> _Records for the task_
⟨

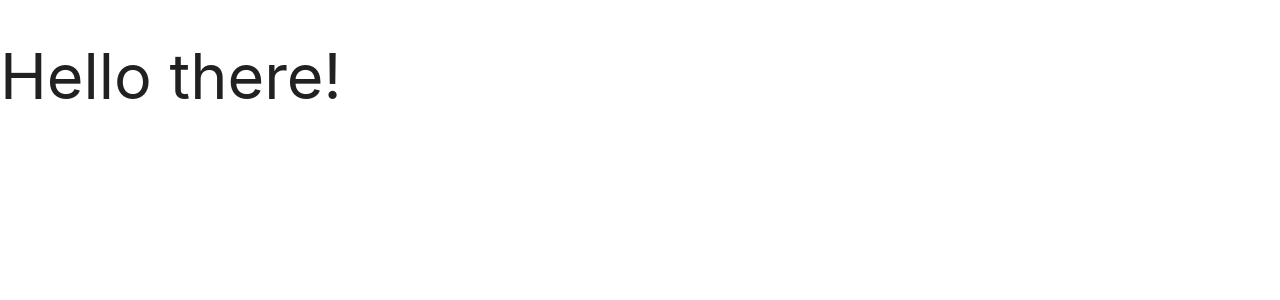
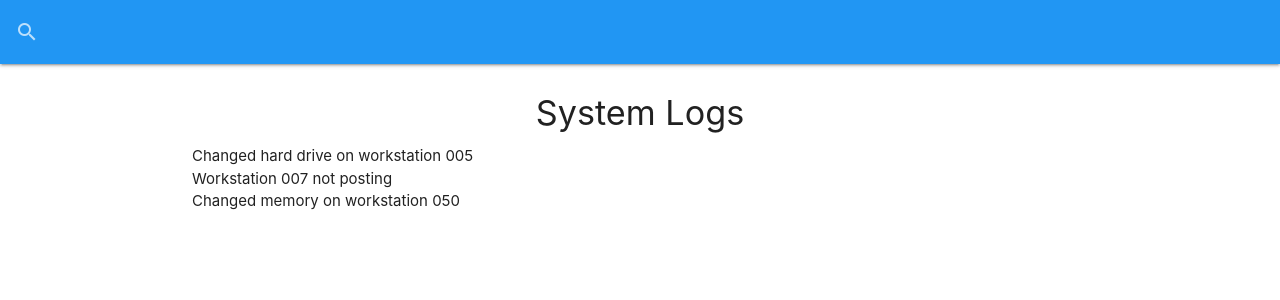
Before and after one commit to Ramon-Carrillo/it-logger, a React (Create React App) app: page / in a window 1280 px wide. Shown: the top 300 px of the page. Built offline with nearby package versions, Linux system fonts and the light colour scheme; data requests are answered from the project's data file.

Commit message:
added search bar and logs components

```diff
--- a/src/App.js
+++ b/src/App.js
@@ -1,4 +1,6 @@
-import { useEffect } from 'react';
+import { Fragment, useEffect } from 'react';
+import SearchBar from './components/layout/SearchBar';
+import Logs from './components/logs/Logs';
 import 'materialize-css/dist/css/materialize.min.css';
 import M from 'materialize-css/dist/js/materialize.min.js';
 import './App.css';
@@ -9,9 +11,12 @@
     M.AutoInit();
   });
   return (
-    <div className='App'>
-      <h1>Hello there!</h1>
-    </div>
+    <Fragment>
+      <SearchBar />
+      <div className='container'>
+        <Logs />
+      </div>
+    </Fragment>
   );
 };
 
--- /dev/null
+++ b/src/components/layout/SearchBar.js
@@ -0,0 +1,19 @@
+const SearchBar = () => {
+  return (
+    <nav style={{ marginBottom: '30px' }} className='blue'>
+      <div className='nav-wrapper'>
+        <form>
+          <div className='input-field'>
+            <input id='search' type='search' />
+            <label className='label-icon' htmlFor='search'>
+              <i className='material-icons'>search</i>
+            </label>
+            <i className='material-icons'>close</i>
+          </div>
+        </form>
+      </div>
+    </nav>
+  );
+};
+
+export default SearchBar;
--- /dev/null
+++ b/src/components/logs/Logs.js
@@ -0,0 +1,39 @@
+import { useState, useEffect } from 'react';
+
+const Logs = () => {
+  const [logs, setLogs] = useState([]);
+  const [loading, setLoading] = useState(false);
+
+  useEffect(() => {
+    getLogs();
+    // eslint-disable-next-line
+  }, []);
+
+  const getLogs = async () => {
+    setLoading(true);
+    const res = await fetch('/logs');
+    const data = await res.json();
+
+    setLogs(data);
+    setLoading(false);
+  };
+
+  if (loading) {
+    return <h4>Loading...</h4>;
+  }
+
+  return (
+    <ul className='collection-with-header'>
+      <li className='collection-head'>
+        <h4 className='center'>System Logs</h4>
+      </li>
+      {!loading && logs.length === 0 ? (
+        <p className='center'>No logs to show...</p>
+      ) : (
+        logs.map((log) => <li>{log.message}</li>)
+      )}
+    </ul>
+  );
+};
+
+export default Logs;
```
Also changed, not shown: src/components/logs/LogItem.js (added).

⟩

> _Requirement_
Only lines with the word "setLoading" belong in the answer; copy each of them from the material above.

> _Task solution_
+  const [loading, setLoading] = useState(false);
+    setLoading(true);
+    setLoading(false);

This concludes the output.